We also ask the potential pilgrim’s priest/vicar/minister for their approval. The reason for this is to make sure that there are no current circumstances that might make it inappropriate for the pilgrim to attend Cursillo at this time.
On the weekend itself there is a staff of lay and ordained volunteers who deliver the talks, lead the discussions, make sure everything runs smoothly, and, most importantly, pray. If a pilgrim finds themselves in need of spiritual support or guidance there will be opportunities to speak with a spiritual advisor.
Where does Cursillo happen?
The Cursillo weekends take place at the retreat house at Pleshey, near Chelmsford, Essex. (We previously used Bishop Woodford House in Ely until it closed in 2020.)
Our one-day events take place at churches and halls across the diocese of Ely.
What's expected from me?
We expect all pilgrims to be present for the whole of the event. (If you think this may not be possible for you, please contact the lay or spiritual director to discuss.) We ask you to free yourself as far as possible from distractions and your usual responsibilities – you might want to turn off your mobile phone, leave your laptop at home, etc.
We hope that you’ll become more involved in Cursillo after your weekend, but there are no obligations.
Where did Cursillo come from?
Cursillo began in the 1940s in Majorca as a ‘short course in Christianity’ to prepare young men for a pilgrimage to Santiago de Compostela. It crossed the Atlantic to Texas and then back again to the UK. Cursillo was gifted to the diocese of Ely by Peterborough Cursillo, and Ely #1 took place in January 1999.

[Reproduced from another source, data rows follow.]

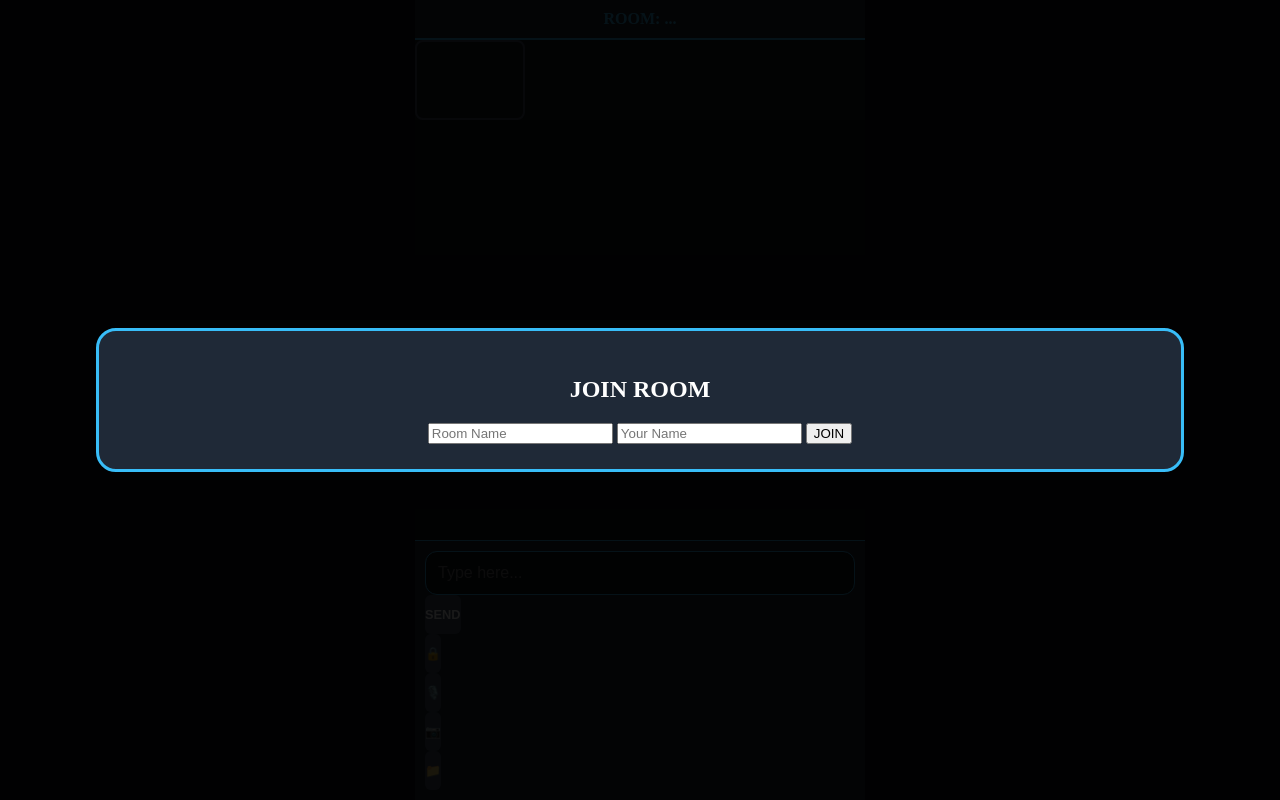
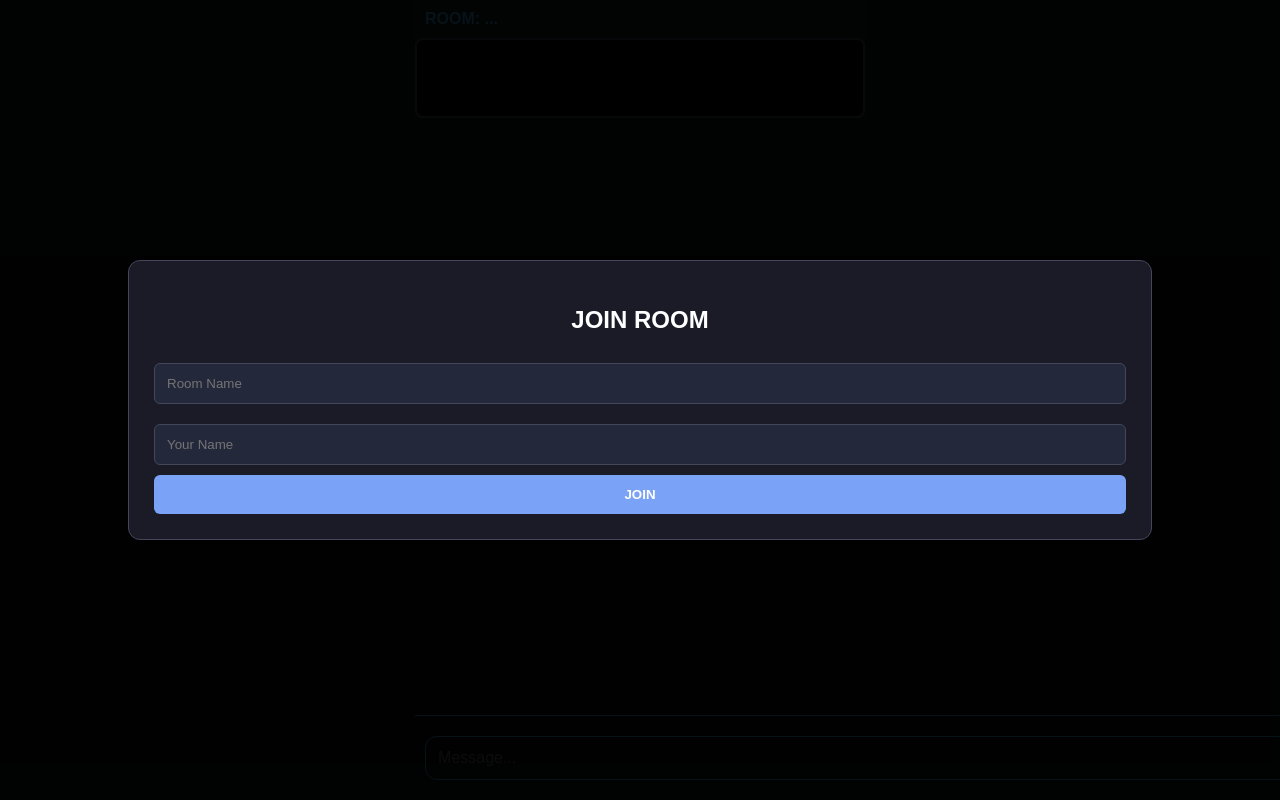
Before and after one commit to FisherkingX/coding, a Flask app: page / in a window 1280 px wide. Run offline with Flask 3, Linux system fonts and the light colour scheme; some libraries are stand-ins or nearby versions.

Commit message:
Update index.html

```diff
--- a/templates/index.html
+++ b/templates/index.html
@@ -6,13 +6,20 @@
     <title>Pro Chat</title>
     <link rel="stylesheet" href="{{ url_for('static', filename='style.css') }}">
     <script src="https://unpkg.com/peerjs@1.4.7/dist/peerjs.min.js"></script>
+    <style>
+        body { background: #0d1117; color: white; margin: 0; font-family: sans-serif; }
+        .modal-overlay { position: fixed; top: 0; left: 0; width: 100%; height: 100%; background: rgba(0,0,0,0.9); display: flex; justify-content: center; align-items: center; z-index: 1000; }
+        .modal-content { background: #1a1b26; padding: 25px; border-radius: 12px; width: 80%; border: 1px solid #44475a; text-align: center; }
+        input { width: 100%; padding: 12px; margin: 10px 0; background: #24283b; border: 1px solid #44475a; color: white; border-radius: 6px; box-sizing: border-box; }
+        .btn-join { width: 100%; padding: 12px; background: #7aa2f7; border: none; color: white; font-weight: bold; border-radius: 6px; }
+        .input-area { display: flex; padding: 10px; gap: 5px; position: fixed; bottom: 0; width: 100%; background: #0d1117; }
+        .btn { padding: 10px; background: #24283b; border: 1px solid #44475a; color: white; border-radius: 6px; flex: 1; }
+    </style>
 </head>
 <body>
     <div class="chat-app">
-        <div class="group-header">
-            <h2 id="room-display">ROOM: ...</h2>
-        </div>
-        <div id="setupModal" class="modal-overlay" style="display:flex;">
+        <h2 id="room-display" style="padding:10px;">ROOM: ...</h2>
+        <div id="setupModal" class="modal-overlay">
             <div class="modal-content">
                 <h2>JOIN ROOM</h2>
                 <input type="text" id="roomInput" placeholder="Room Name">
@@ -20,17 +27,17 @@
                 <button class="btn-join" onclick="startApp()">JOIN</button>
             </div>
         </div>
-        <video id="local-video" autoplay muted playsinline></video>
-        <div id="chat-window"></div>
+
+        <video id="local-video" autoplay muted playsinline style="width:100%; max-height:200px; background:black;"></video>
+        <div id="chat-window" style="padding:10px;"></div>
+
         <div class="input-area">
-            <input type="text" id="user-msg" placeholder="Type here...">
-            <div class="btn-group">
-                <button class="btn" onclick="sendMessage()">SEND</button>
-                <button class="btn" id="private-btn" onclick="togglePrivate()">🔒</button>
-                <button class="btn" id="mic-btn" onclick="toggleMic()">🎙️</button>
-                <button class="btn" id="cam-btn" onclick="toggleCam()">📷</button>
-                <button class="btn" onclick="document.getElementById('file-input').click()">📁</button>
-            </div>
+            <input type="text" id="user-msg" placeholder="Message...">
+            <button class="btn" onclick="sendMessage()">SEND</button>
+            <button class="btn" id="private-btn" onclick="togglePrivate()">🔒</button>
+            <button class="btn" id="mic-btn" onclick="toggleMic()">🎙️</button>
+            <button class="btn" id="cam-btn" onclick="toggleCam()">📷</button>
+            <button class="btn" onclick="document.getElementById('file-input').click()">📁</button>
         </div>
         <input type="file" id="file-input" style="display:none;" onchange="sendFile()">
     </div>
```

How can I be sure that Cursillo is right for me?
A Cursillo is an amazing experience, but it’s important that it happens at the right time in a Christian’s life.
Some people aren’t sure about the idea but take the plunge anyway. Some hear about it and immediately know it’s the next thing for them.
If you’re not sure yet, you might prefer to attend one of our open events – indeed, some people never attend a Cursillo weekend but are happily part of the Cursillo community. Or you could talk to others about what to expect – perhaps others at your church have attended Cursillo. You’re always welcome to contact the lay and spiritual directors of Ely Cursillo to learn more.
How can I find out more?
Everybody is welcome to attend Ultreyas, group reunions, study and quiet days, and refugios. These can be a good way to get a flavour of Cursillo. Take a look at our Events page to see what’s coming up.
Talk to people who are already involved in Cursillo. You may find that some people are quite secretive about it – don’t let that put you off! It’s an attitude that was quite common in the early days of Cursillo in the UK (people didn’t want to spoil a wonderful surprise!) but we’re aiming to be more open now, so if you don’t get a satisfactory answer from one person, do try somebody else. You’re welcome to contact the lay and spiritual directors for more information too.
Make a friend, be a friend, bring a friend to Jesus!
"To reawaken people to the calling they received in their baptism to be witnesses for Christ, to give them the stimulus to plan ways of doing this, and to provide support structures through which they can encourage each other and hold each other accountable before God for their lives as Christian witnesses."
Revd Canon Christopher Lewis, "Cursillo, a Sabbatical Study Report", 1991
Cursillo talks (rollos)
While the 'rollos' (talks) that you will hear on a Cursillo will be specific to that event, personal to the team member delivering them, and potentially even sensitive, each one is based on an outline from the Episcopal Church (USA) supplied by the British Anglican Cursillo Council (BACC). You can find those outlines on the BACC website, as follows:
Guidelines for sponsors
Supporting someone through a Cursillo as a sponsor is an undertaking of considerable responsibility and you should reflect prayerfully before you invite someone to be a pilgrim.